The mountain running habit all began in Dublin. My first ever mountain race was up Corrig Mountain, near Dublin with the Irish Mountain Running Association (IMRA). All I remember was trying to run uphill and nearly dying. And then, just when I thought it couldn’t get worse, we tried to run up to the summit in the worst of Irish weather. The wind blew me off my feet. The mist nearly made me get lost on top. The bog and heather tripped me up again and again. I hated it and vowed never to return. Less than 24 hours later, I thought it was best thing I’d ever done, so went back the next week for more. 

Is there a difference between training for long-distance running and your own training?

I’d consider myself a long distance mountain runner. Though for training, I never put in crazy mileage or I would have ended up injured. I’d try and get in three 12 kilometre runs in during the weekdays, then a long run over 25 to 45 kilometres on the weekend followed by an orienteering race if there was one on. To stop injuries, I’d do core exercises three times a week and some yoga if I had time. As the races got nearer, I’d do speed training and hill reps, but they were too painful to talk about.

Basically for mountain running, you need to do most of your training on the flat to get fit with steady heart rates. Mountain running is the technical part you add on top of that fitness.

In Annapurna Nepal

You're working in Cambodia at the moment, but you were recently in Nepal. Tell us about your running experiences there.

Biggest mountains in the world… What can I say? I spent most weekends running around the Kathmandu Valley with other trail running enthusiasts. I had a few weeks left at the end of my stay, and then I did an amazing seven day mountain running trip with a 5 kg bag on up back up the Langtang Valley and then back to Kathmandu via the Helambu track.

I also arrived in the country just in time to run the Annapurna 71k in March 2010 from Pokhara to Birethanti and back. It’s now become the world famous Annapurna 100 race, with 100k World Champion Lizzy Hawker taking the spoils this year.

Best thing about running in Nepal: the incredible views of the Himalayas on a morning run. Worse thing: Leeches, which taught me never to run on overgrown mountains during the monsoon season in Nepal.
Mamturk Mountains Ireland

For anyone inspired by your adventures, how could she start off in Ireland?

Look up the IMRA website’s event section. If it’s summer, pick one of the mid-week Leinster League races. If its winter, take the Winter League Race. Neither of these leagues involves navigation or crazy distances.

Go along, run the race. (If you don’t have a car, book a slot on the carpool). If you like it, go to the pub afterwards and talk to people. They’ll have ideas of how to get involved. Alternatively, Crusaders AC  and Clonliffe Harriers AC cater for many mountain runners. Go along to their training sessions and they’ll point you in the right direction.
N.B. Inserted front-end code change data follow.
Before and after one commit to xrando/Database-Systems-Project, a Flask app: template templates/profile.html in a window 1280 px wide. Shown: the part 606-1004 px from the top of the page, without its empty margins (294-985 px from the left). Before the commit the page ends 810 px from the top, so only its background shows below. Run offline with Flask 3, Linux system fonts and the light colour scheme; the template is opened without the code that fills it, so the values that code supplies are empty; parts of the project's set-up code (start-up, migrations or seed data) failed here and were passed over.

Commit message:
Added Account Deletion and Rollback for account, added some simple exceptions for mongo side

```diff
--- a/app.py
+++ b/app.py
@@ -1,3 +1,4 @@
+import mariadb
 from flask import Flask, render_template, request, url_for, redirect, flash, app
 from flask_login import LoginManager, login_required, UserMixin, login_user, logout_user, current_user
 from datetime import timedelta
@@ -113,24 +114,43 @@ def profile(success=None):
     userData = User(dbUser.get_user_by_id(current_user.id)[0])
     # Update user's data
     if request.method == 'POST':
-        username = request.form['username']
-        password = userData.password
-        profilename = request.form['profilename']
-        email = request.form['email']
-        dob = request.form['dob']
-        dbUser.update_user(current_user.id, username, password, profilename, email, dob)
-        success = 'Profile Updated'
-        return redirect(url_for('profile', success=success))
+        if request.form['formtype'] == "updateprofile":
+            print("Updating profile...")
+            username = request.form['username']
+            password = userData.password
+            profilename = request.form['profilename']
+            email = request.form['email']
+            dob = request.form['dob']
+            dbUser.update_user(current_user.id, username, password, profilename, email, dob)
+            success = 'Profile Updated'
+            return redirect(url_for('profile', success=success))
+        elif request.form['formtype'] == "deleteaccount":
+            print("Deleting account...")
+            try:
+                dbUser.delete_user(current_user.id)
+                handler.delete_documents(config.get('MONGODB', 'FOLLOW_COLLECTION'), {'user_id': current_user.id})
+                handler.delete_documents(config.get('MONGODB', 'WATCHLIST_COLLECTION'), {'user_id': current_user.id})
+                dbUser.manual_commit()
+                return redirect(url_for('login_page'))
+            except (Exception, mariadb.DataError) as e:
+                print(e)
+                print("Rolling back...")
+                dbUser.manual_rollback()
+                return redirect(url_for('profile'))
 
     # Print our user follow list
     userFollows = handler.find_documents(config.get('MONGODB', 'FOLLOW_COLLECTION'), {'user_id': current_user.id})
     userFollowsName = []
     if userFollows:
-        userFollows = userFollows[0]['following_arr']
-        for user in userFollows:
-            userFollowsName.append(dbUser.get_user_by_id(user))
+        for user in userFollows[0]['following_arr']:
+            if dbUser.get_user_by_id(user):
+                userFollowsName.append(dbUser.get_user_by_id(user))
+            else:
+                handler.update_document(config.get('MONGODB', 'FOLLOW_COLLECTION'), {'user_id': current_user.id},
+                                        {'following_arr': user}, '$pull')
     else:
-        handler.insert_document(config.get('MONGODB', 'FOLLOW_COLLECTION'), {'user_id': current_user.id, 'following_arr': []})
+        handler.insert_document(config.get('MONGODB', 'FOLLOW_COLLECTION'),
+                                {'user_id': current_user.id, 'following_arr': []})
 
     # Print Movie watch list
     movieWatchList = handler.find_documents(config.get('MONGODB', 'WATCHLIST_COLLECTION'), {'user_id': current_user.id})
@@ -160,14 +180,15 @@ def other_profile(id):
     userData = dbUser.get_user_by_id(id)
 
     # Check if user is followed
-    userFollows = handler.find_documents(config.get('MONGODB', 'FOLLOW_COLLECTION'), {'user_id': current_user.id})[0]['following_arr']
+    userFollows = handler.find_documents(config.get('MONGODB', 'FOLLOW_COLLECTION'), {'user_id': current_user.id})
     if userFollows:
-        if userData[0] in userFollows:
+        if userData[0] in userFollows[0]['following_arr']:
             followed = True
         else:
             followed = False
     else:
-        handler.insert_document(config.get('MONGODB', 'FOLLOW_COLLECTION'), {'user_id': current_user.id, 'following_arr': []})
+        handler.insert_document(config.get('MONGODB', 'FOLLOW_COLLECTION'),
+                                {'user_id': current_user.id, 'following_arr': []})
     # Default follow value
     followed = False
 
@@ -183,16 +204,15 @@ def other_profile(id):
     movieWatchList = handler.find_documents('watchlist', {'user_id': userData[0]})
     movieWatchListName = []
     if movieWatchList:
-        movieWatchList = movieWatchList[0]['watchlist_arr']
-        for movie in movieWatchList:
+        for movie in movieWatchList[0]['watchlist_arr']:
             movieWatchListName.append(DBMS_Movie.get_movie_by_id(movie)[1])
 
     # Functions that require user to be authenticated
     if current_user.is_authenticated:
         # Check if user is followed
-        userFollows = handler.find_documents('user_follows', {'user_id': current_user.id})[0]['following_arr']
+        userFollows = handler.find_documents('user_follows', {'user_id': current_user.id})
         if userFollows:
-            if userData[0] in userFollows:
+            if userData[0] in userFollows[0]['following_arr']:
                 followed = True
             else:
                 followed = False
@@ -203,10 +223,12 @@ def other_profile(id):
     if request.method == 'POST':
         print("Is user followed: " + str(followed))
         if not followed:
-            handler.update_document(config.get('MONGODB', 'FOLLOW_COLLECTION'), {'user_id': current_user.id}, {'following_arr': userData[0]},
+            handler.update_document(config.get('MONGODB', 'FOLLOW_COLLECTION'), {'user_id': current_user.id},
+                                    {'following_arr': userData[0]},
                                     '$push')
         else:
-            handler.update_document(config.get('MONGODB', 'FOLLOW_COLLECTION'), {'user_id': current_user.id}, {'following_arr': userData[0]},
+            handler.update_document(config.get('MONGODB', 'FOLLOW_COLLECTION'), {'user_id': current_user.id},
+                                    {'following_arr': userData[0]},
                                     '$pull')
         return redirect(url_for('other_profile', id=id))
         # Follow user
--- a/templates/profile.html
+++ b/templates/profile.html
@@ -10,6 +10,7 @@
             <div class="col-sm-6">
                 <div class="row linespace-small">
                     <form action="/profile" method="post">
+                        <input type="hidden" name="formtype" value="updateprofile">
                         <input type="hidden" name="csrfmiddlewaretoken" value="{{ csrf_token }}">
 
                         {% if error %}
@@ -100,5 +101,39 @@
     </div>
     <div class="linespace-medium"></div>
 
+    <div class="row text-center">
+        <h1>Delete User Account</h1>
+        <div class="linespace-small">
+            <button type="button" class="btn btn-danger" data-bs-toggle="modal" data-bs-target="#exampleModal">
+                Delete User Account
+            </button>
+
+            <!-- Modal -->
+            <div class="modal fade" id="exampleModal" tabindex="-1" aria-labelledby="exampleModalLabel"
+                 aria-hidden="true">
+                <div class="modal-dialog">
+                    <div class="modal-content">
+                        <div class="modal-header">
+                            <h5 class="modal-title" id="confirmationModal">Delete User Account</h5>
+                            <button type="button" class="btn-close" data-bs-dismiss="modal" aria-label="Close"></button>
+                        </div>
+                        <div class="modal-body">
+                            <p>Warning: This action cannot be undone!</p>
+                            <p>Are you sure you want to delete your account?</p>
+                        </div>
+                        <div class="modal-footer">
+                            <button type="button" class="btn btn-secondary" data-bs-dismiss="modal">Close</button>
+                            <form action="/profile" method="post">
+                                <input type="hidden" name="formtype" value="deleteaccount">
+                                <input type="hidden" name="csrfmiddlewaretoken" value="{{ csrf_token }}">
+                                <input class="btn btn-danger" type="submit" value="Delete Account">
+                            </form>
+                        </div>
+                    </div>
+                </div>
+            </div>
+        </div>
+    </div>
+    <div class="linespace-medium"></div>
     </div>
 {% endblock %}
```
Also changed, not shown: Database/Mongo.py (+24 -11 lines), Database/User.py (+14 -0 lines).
PART TWO of this interview with Moire O' Sullivan will run on Thursday of this week March 31st. So if you have any questions for Moire, leave a comment!


Amy Moritz said...

I found it so interesting that Moire said the bulk of training is flat and that the mountain running is technique on top of fitness.

I'd like to know from her if there are good numbers of other women in mountain running or if it's still mostly a guy's sport, and how she mentally works through the hard parts of a run.


Moire said...

Hi Amy, depends really on the mountain race. For the Lenister League races of a maximum of 12k, a third of the runners are normally female. When the distances get longer and the navigation gets more difficult, fewer girls go for it. But those who do the longer and harder races know its well worth it.

Getting through the hard parts... I think about chocolate and pints of beer waiting for me at the bottom of the mountain and at the finish line!

niamh said...

The fastest question and answer session ever on this blog. Thanks Moire!

Amy Moritz said...

Yes Moire, Thank you!! I'm wanting to do more trail races in the U.S. this year. Not quite ready for mountain running, but it definitely has me ready to go off-road!